Each line of the records below that holds "Tool" should be returned.

======== Provided material

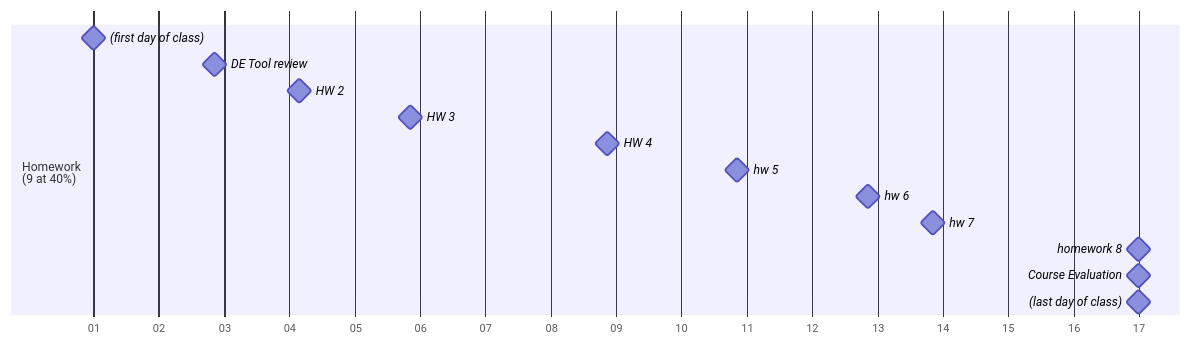
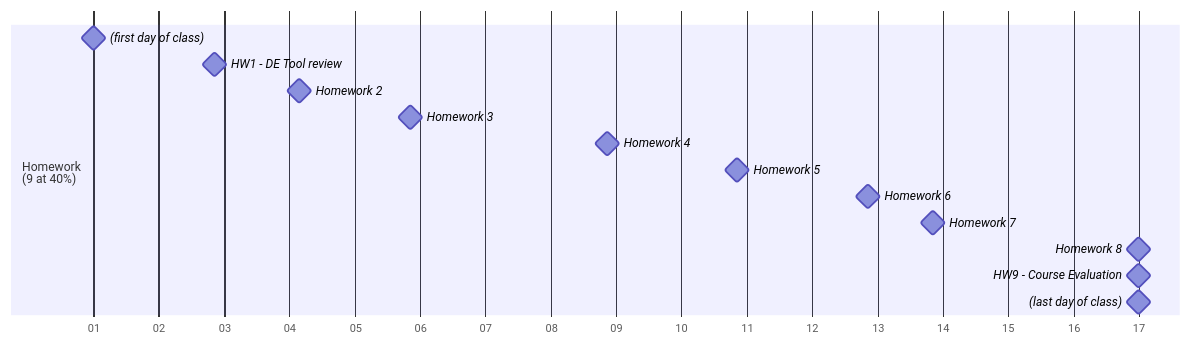
One commit to lowkeylabs/cmsc408-course-admin changed the second of 4 diagrams in topics/_cmsc408-overview.qmd. Above: the diagram before and after it, drawn with Mermaid. The commit also changed other lines of this file and 21 other files, not shown here.

````diff
--- a/topics/_cmsc408-overview.qmd
+++ b/topics/_cmsc408-overview.qmd
@@ -206,19 +206,19 @@
 ```{mermaid}
 %%| echo: false
 gantt
     dateFormat M/DD/YYYY
     axisFormat %U
 
     section Homework<br/>(9 at 40%)
     (first day of class): milestone, fdc1, 1/7/2024, 0d
-    DE Tool review: milestone, h1, 1/20/2024, 0d
-    HW 2: milestone, h2, 1/29/2024, 0d
-    HW 3: milestone, h3, 2/10/2024, 0d
-    HW 4: milestone, h4, 3/2/2024, 0d
-    hw 5: milestone, h5, 3/16/2024, 0d
-    hw 6: milestone, h6, 3/30/2024, 0d
-    hw 7: milestone, h7, 4/6/2024, 0d
-    homework 8: milestone, h8, 4/28/2024, 0d
-    Course Evaluation: milestone, h10, 4/28/2024, 0d
+    HW1 - DE Tool review: milestone, h1, 1/20/2024, 0d
+    Homework 2: milestone, h2, 1/29/2024, 0d
+    Homework 3: milestone, h3, 2/10/2024, 0d
+    Homework 4: milestone, h4, 3/2/2024, 0d
+    Homework 5: milestone, h5, 3/16/2024, 0d
+    Homework 6: milestone, h6, 3/30/2024, 0d
+    Homework 7: milestone, h7, 4/6/2024, 0d
+    Homework 8: milestone, h8, 4/28/2024, 0d
+    HW9 - Course Evaluation: milestone, h10, 4/28/2024, 0d
     (last day of class): milestone, ldc2, 4/28/2024, 0d
 ```
````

================

- Solution to the problem
-    DE Tool review: milestone, h1, 1/20/2024, 0d
+    HW1 - DE Tool review: milestone, h1, 1/20/2024, 0d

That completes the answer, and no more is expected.